● Exercise requirements
Copy every record below, exactly as written.
++++ The data
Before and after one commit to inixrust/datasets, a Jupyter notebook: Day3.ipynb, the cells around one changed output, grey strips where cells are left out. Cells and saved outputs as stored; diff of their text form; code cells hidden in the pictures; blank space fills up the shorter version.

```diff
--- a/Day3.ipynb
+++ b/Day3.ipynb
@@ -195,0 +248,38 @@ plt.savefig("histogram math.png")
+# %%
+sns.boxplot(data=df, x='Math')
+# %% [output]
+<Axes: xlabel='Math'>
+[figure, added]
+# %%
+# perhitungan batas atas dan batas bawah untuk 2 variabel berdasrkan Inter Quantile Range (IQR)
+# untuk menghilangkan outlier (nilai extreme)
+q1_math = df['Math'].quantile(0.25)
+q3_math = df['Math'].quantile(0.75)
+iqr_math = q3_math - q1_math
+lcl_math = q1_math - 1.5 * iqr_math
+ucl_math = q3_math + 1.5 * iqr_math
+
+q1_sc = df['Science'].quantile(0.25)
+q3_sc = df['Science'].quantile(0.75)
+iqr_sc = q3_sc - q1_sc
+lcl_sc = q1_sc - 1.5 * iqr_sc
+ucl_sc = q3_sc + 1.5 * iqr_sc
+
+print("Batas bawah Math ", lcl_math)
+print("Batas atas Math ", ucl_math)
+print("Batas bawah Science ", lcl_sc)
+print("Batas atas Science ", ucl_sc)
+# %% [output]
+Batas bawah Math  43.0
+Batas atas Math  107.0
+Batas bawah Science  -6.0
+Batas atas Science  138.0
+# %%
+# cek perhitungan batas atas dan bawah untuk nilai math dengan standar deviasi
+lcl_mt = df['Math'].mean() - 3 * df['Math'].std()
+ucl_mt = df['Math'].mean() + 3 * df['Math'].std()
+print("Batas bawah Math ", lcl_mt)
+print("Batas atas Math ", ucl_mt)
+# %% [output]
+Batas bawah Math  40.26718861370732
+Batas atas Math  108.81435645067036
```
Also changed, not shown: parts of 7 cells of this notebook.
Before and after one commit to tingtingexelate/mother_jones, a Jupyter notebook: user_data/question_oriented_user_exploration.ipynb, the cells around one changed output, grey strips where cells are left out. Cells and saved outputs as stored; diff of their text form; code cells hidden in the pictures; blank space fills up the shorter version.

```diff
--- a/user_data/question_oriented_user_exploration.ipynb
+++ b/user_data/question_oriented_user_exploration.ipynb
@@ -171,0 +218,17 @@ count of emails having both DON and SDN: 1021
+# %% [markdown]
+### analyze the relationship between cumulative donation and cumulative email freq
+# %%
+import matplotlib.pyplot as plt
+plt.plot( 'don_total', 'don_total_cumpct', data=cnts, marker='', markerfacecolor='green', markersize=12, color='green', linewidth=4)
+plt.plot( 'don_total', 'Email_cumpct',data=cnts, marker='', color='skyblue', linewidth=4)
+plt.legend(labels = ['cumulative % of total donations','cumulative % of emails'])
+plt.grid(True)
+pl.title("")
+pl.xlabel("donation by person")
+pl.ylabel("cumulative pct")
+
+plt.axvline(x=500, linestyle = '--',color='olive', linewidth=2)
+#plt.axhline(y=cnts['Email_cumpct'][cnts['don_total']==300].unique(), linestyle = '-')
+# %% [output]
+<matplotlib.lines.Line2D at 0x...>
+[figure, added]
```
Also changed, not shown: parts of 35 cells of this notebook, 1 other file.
++++++++
● Task answer
Before and after one commit to inixrust/datasets, a Jupyter notebook: Day3.ipynb, the cells around one changed output, grey strips where cells are left out. Cells and saved outputs as stored; diff of their text form; code cells hidden in the pictures; blank space fills up the shorter version.

```diff
--- a/Day3.ipynb
+++ b/Day3.ipynb
@@ -195,0 +248,38 @@ plt.savefig("histogram math.png")
+# %%
+sns.boxplot(data=df, x='Math')
+# %% [output]
+<Axes: xlabel='Math'>
+[figure, added]
+# %%
+# perhitungan batas atas dan batas bawah untuk 2 variabel berdasrkan Inter Quantile Range (IQR)
+# untuk menghilangkan outlier (nilai extreme)
+q1_math = df['Math'].quantile(0.25)
+q3_math = df['Math'].quantile(0.75)
+iqr_math = q3_math - q1_math
+lcl_math = q1_math - 1.5 * iqr_math
+ucl_math = q3_math + 1.5 * iqr_math
+
+q1_sc = df['Science'].quantile(0.25)
+q3_sc = df['Science'].quantile(0.75)
+iqr_sc = q3_sc - q1_sc
+lcl_sc = q1_sc - 1.5 * iqr_sc
+ucl_sc = q3_sc + 1.5 * iqr_sc
+
+print("Batas bawah Math ", lcl_math)
+print("Batas atas Math ", ucl_math)
+print("Batas bawah Science ", lcl_sc)
+print("Batas atas Science ", ucl_sc)
+# %% [output]
+Batas bawah Math  43.0
+Batas atas Math  107.0
+Batas bawah Science  -6.0
+Batas atas Science  138.0
+# %%
+# cek perhitungan batas atas dan bawah untuk nilai math dengan standar deviasi
+lcl_mt = df['Math'].mean() - 3 * df['Math'].std()
+ucl_mt = df['Math'].mean() + 3 * df['Math'].std()
+print("Batas bawah Math ", lcl_mt)
+print("Batas atas Math ", ucl_mt)
+# %% [output]
+Batas bawah Math  40.26718861370732
+Batas atas Math  108.81435645067036
```
Also changed, not shown: parts of 7 cells of this notebook.
Before and after one commit to tingtingexelate/mother_jones, a Jupyter notebook: user_data/question_oriented_user_exploration.ipynb, the cells around one changed output, grey strips where cells are left out. Cells and saved outputs as stored; diff of their text form; code cells hidden in the pictures; blank space fills up the shorter version.

```diff
--- a/user_data/question_oriented_user_exploration.ipynb
+++ b/user_data/question_oriented_user_exploration.ipynb
@@ -171,0 +218,17 @@ count of emails having both DON and SDN: 1021
+# %% [markdown]
+### analyze the relationship between cumulative donation and cumulative email freq
+# %%
+import matplotlib.pyplot as plt
+plt.plot( 'don_total', 'don_total_cumpct', data=cnts, marker='', markerfacecolor='green', markersize=12, color='green', linewidth=4)
+plt.plot( 'don_total', 'Email_cumpct',data=cnts, marker='', color='skyblue', linewidth=4)
+plt.legend(labels = ['cumulative % of total donations','cumulative % of emails'])
+plt.grid(True)
+pl.title("")
+pl.xlabel("donation by person")
+pl.ylabel("cumulative pct")
+
+plt.axvline(x=500, linestyle = '--',color='olive', linewidth=2)
+#plt.axhline(y=cnts['Email_cumpct'][cnts['don_total']==300].unique(), linestyle = '-')
+# %% [output]
+<matplotlib.lines.Line2D at 0x...>
+[figure, added]
```
Also changed, not shown: parts of 35 cells of this notebook, 1 other file.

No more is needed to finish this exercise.